» Required action
Find the lines below that contain the string "Before". Copy each one.

» Data for processing
· · · ·

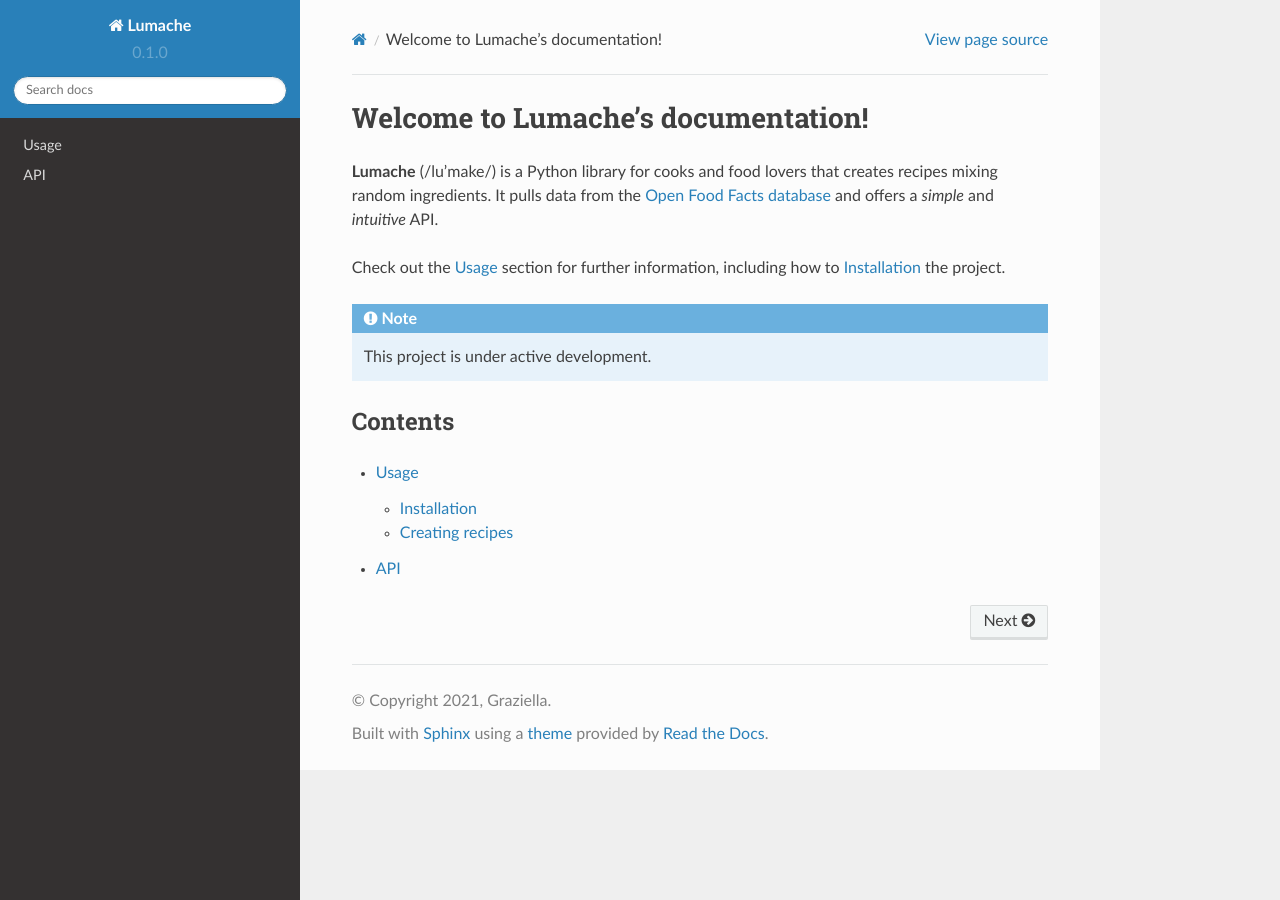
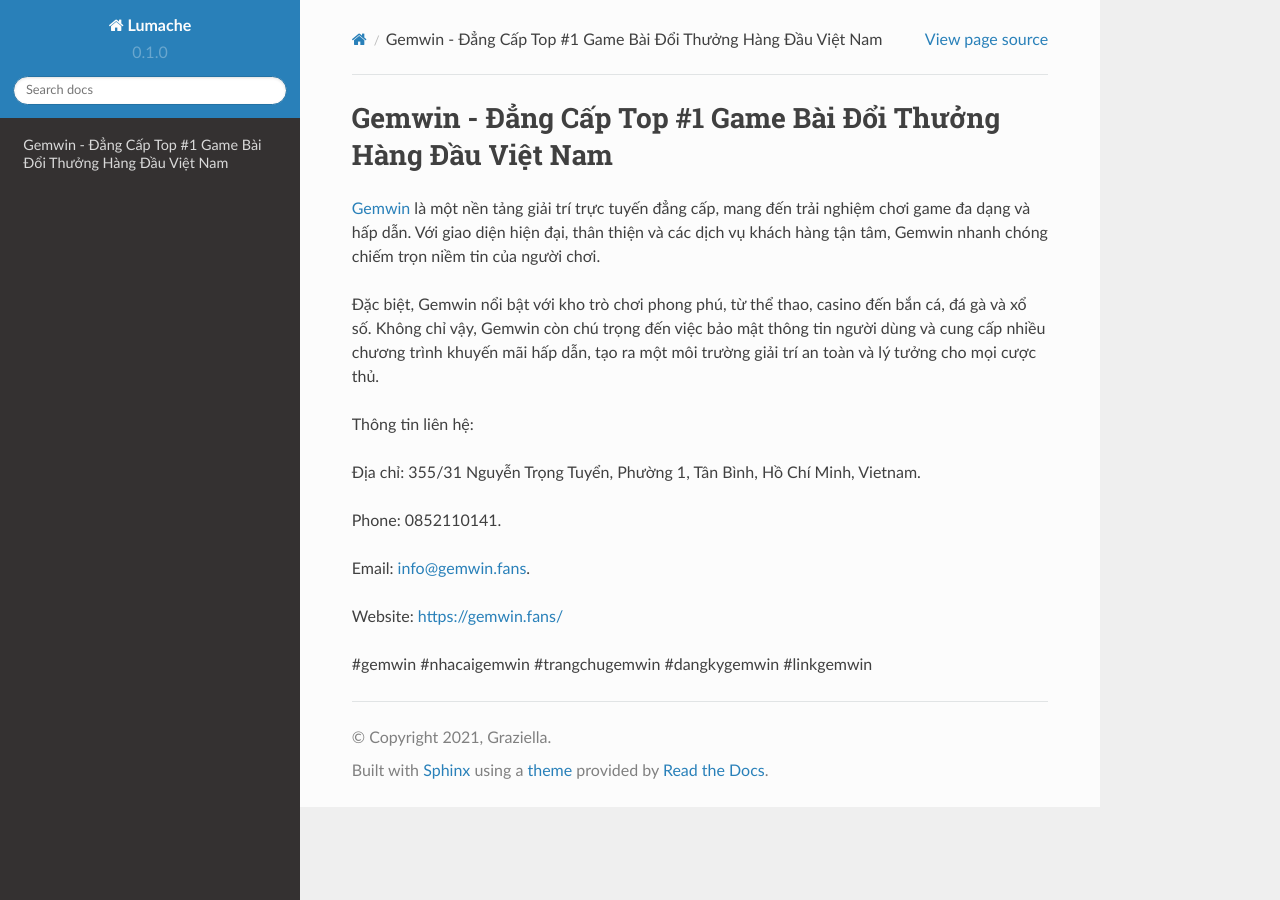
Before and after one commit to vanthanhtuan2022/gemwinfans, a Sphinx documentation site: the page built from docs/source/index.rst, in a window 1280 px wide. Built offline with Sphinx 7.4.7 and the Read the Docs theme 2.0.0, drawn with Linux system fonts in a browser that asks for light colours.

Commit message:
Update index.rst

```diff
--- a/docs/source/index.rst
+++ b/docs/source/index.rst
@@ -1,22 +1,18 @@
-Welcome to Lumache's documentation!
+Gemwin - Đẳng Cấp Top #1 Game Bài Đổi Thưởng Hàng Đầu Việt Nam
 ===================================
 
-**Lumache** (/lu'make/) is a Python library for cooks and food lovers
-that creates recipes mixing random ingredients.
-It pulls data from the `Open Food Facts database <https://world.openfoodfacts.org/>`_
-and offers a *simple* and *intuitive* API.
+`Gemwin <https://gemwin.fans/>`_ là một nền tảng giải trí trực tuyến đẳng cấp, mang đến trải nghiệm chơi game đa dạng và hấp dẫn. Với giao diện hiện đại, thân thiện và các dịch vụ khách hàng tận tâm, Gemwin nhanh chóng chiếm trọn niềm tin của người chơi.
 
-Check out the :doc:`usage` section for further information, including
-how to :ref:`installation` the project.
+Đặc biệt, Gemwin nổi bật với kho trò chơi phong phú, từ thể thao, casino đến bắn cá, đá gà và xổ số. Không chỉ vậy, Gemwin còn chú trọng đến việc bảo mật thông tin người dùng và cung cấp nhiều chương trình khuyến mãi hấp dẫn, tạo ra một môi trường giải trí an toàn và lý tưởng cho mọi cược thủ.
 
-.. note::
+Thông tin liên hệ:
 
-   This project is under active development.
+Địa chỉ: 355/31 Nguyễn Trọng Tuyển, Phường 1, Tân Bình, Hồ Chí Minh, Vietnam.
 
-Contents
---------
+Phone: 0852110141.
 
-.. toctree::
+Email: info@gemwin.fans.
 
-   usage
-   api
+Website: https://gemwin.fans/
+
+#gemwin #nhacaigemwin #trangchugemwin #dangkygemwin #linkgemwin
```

· · · ·

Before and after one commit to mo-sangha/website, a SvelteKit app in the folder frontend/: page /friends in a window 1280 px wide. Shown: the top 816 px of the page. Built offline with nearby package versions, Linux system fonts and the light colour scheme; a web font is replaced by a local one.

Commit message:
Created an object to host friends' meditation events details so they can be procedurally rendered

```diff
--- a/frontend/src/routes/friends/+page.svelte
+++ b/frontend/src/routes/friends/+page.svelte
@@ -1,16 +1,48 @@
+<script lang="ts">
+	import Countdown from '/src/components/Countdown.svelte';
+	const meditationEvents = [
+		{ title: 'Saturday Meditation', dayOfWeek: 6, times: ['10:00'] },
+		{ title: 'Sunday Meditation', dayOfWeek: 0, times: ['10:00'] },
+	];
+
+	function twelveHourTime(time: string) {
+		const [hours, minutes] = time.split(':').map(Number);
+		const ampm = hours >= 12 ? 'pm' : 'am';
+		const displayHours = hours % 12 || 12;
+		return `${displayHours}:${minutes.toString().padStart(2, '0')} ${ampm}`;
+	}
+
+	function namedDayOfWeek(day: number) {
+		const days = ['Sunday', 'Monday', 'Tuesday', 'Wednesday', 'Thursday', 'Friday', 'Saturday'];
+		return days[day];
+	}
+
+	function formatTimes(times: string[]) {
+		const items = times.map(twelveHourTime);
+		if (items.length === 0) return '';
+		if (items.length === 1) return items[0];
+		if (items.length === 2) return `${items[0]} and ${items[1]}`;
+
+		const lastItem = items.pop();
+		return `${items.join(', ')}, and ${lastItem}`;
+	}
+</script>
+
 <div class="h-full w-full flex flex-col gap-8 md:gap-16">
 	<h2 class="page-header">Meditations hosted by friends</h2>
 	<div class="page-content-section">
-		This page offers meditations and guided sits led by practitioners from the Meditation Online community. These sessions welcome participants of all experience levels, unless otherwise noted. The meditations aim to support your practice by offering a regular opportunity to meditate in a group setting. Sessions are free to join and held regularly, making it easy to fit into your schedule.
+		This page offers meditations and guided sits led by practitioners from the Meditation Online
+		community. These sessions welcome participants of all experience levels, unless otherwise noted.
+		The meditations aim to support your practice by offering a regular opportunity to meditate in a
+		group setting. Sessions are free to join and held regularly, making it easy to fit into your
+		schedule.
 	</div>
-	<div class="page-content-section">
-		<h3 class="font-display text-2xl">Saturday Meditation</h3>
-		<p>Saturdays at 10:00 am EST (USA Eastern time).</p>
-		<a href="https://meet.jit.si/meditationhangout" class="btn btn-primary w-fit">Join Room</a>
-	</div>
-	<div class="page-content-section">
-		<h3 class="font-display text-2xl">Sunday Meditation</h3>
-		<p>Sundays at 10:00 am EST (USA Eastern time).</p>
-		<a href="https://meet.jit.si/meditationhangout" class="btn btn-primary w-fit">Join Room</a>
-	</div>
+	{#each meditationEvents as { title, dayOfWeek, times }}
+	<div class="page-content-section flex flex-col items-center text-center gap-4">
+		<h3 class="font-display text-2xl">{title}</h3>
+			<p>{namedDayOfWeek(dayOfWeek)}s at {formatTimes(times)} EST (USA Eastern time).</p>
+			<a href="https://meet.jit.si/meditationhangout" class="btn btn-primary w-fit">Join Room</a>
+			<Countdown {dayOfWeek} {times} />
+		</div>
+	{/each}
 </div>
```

· · · ·

» Written reply
Before and after one commit to vanthanhtuan2022/gemwinfans, a Sphinx documentation site: the page built from docs/source/index.rst, in a window 1280 px wide. Built offline with Sphinx 7.4.7 and the Read the Docs theme 2.0.0, drawn with Linux system fonts in a browser that asks for light colours.
Before and after one commit to mo-sangha/website, a SvelteKit app in the folder frontend/: page /friends in a window 1280 px wide. Shown: the top 816 px of the page. Built offline with nearby package versions, Linux system fonts and the light colour scheme; a web font is replaced by a local one.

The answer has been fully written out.